With rumours rife that Cristiano Ronaldo might soon be on the move from Madrid, a tongue-in-cheek tweet by a little-known German football club offering him paid-in-beer employment next season caught the imagination of the football world and went viral.
Humorous social media strategy aside, the question that many football fans whose knowledge of the city’s football history doesn’t extend beyond 1.FC Köln were asking was: who are Fortuna Köln?
— Fortuna Köln (@fortuna_koeln) June 16, 2017
This was a club that came together in the immediate post-war years through a merger of three local clubs and spent most of the latter period of the twentieth century in the second tier, and very much second in the local hierarchy behind mighty 1.FC Köln.
Its best years came under charismatic millionaire owner Jean Löring who took over in 1967 with ambitions to topple his big neighbours.

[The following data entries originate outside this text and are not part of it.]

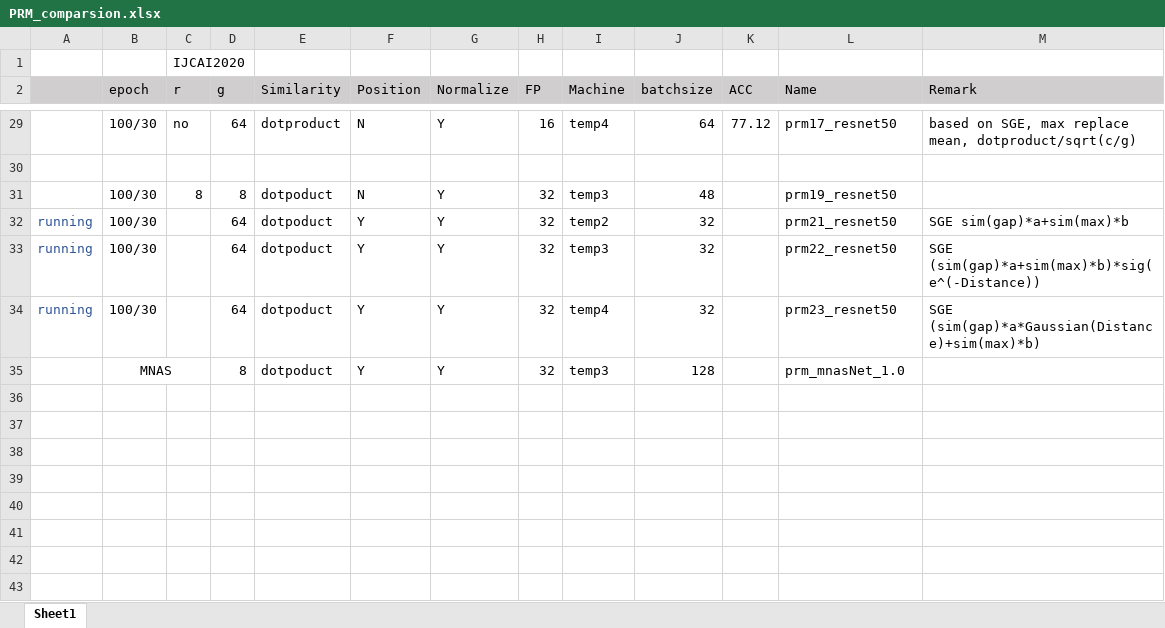
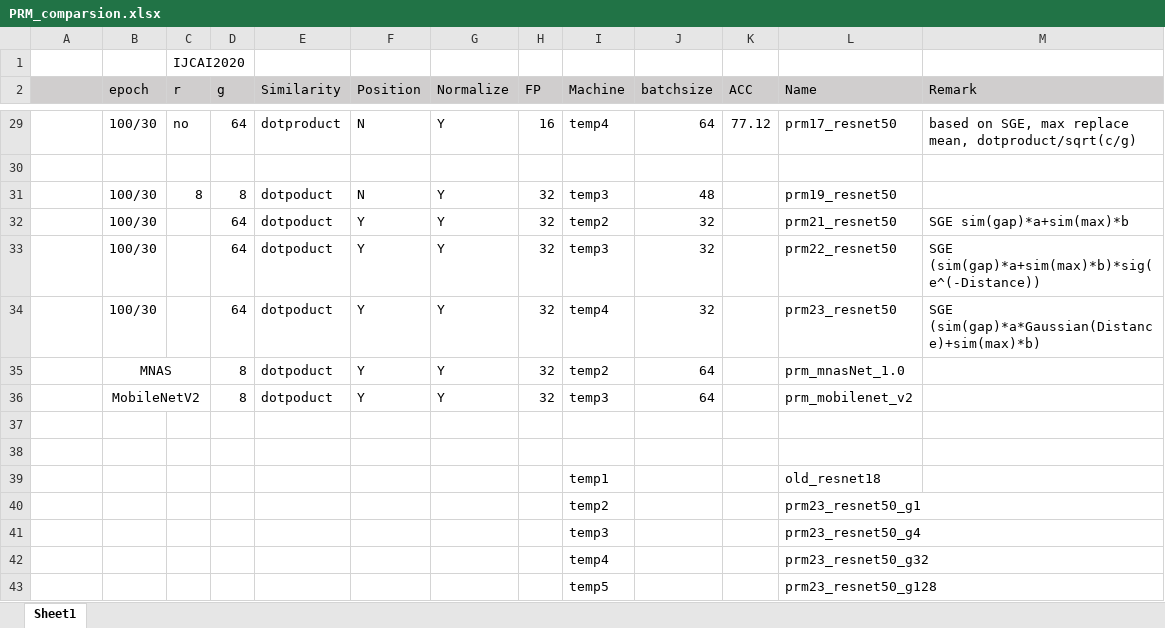
Before and after one commit to ma-xu/NANet, an Excel workbook: develop/PRM_comparsion.xlsx, sheet Sheet1, drawn as a sheet; only a part is shown, gaps mark what is left out; values as stored, in another font and other column widths than the file's, no borders; the diff names each change by its address in the sheet, - before the commit and + after, or states it on an @@ line.

```diff
--- a/develop/PRM_comparsion.xlsx (sheet Sheet1)
+++ b/develop/PRM_comparsion.xlsx (sheet Sheet1)
-A32:A34: running
+A32:A34: (empty)
-I35 (Machine): temp3
+I35 (Machine): temp2
-J35 (batchsize): 128
+J35 (batchsize): 64
+row 36:  | MobileNetV2 |  | 8 | dotpoduct | Y | Y | 32 | temp3 | 64 |  | prm_mobilenet_v2
+row 37: (empty)
+row 38: (empty)
+row 39:  |  |  |  |  |  |  |  | temp1 |  |  | old_resnet18
+row 40:  |  |  |  |  |  |  |  | temp2 |  |  | prm23_resnet50_g1
+row 41:  |  |  |  |  |  |  |  | temp3 |  |  | prm23_resnet50_g4
+row 42:  |  |  |  |  |  |  |  | temp4 |  |  | prm23_resnet50_g32
+row 43:  |  |  |  |  |  |  |  | temp5 |  |  | prm23_resnet50_g128
```
Also changed, not shown: 2 other files.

The modest financial investment he made looked to have paid off in 1973 when Fortuna earned its first and only promotion to the Bundesliga.
It proved a short stay and with journeymen strikers like Karl-Heinz Struth and Rolf Kucharski, the step up in quality too large to bridge – this despite the best efforts of the president who even took over as interim manager for three weeks after sacking the incumbent Volker Rottmann.
The highlight of the club’s history came in 1983 when Fortuna reached the Final of the DFB-Pokal as a second tier club and faced neighbours 1.FC Köln in the most important city derby match ever played. Largely dominant throughout the game, Fortuna’s hopes were crushed by a late winner from Pierre Littbarski.
Fortuna came close to a top-flight return in 1986 when the club reached (and lost heavily) a 2.Bundesliga play-off with Borussia Dortmund. These were heady years for the club with relatively big names like Anthony Baffoe, Uwe Fuchs and Stefan Engels being brought in to try and push the club over the line and back into the big time. Tony Woodcock brought an English connection finishing his playing career at the club and taking over for a stint as manager, but decline set in and Jean Luring was ousted in 2000.
By 2005 a financial crisis brought down the club only for it to reform as a fan-owned institution and start working its way back up the pyramid and reaching the third tier in 2014 where it resides at present. It might take some time before its footballing exploits register on the consciousness of the footballing public, but at least its social presence is doing its bit to introduce this venerable old club to a wider audience.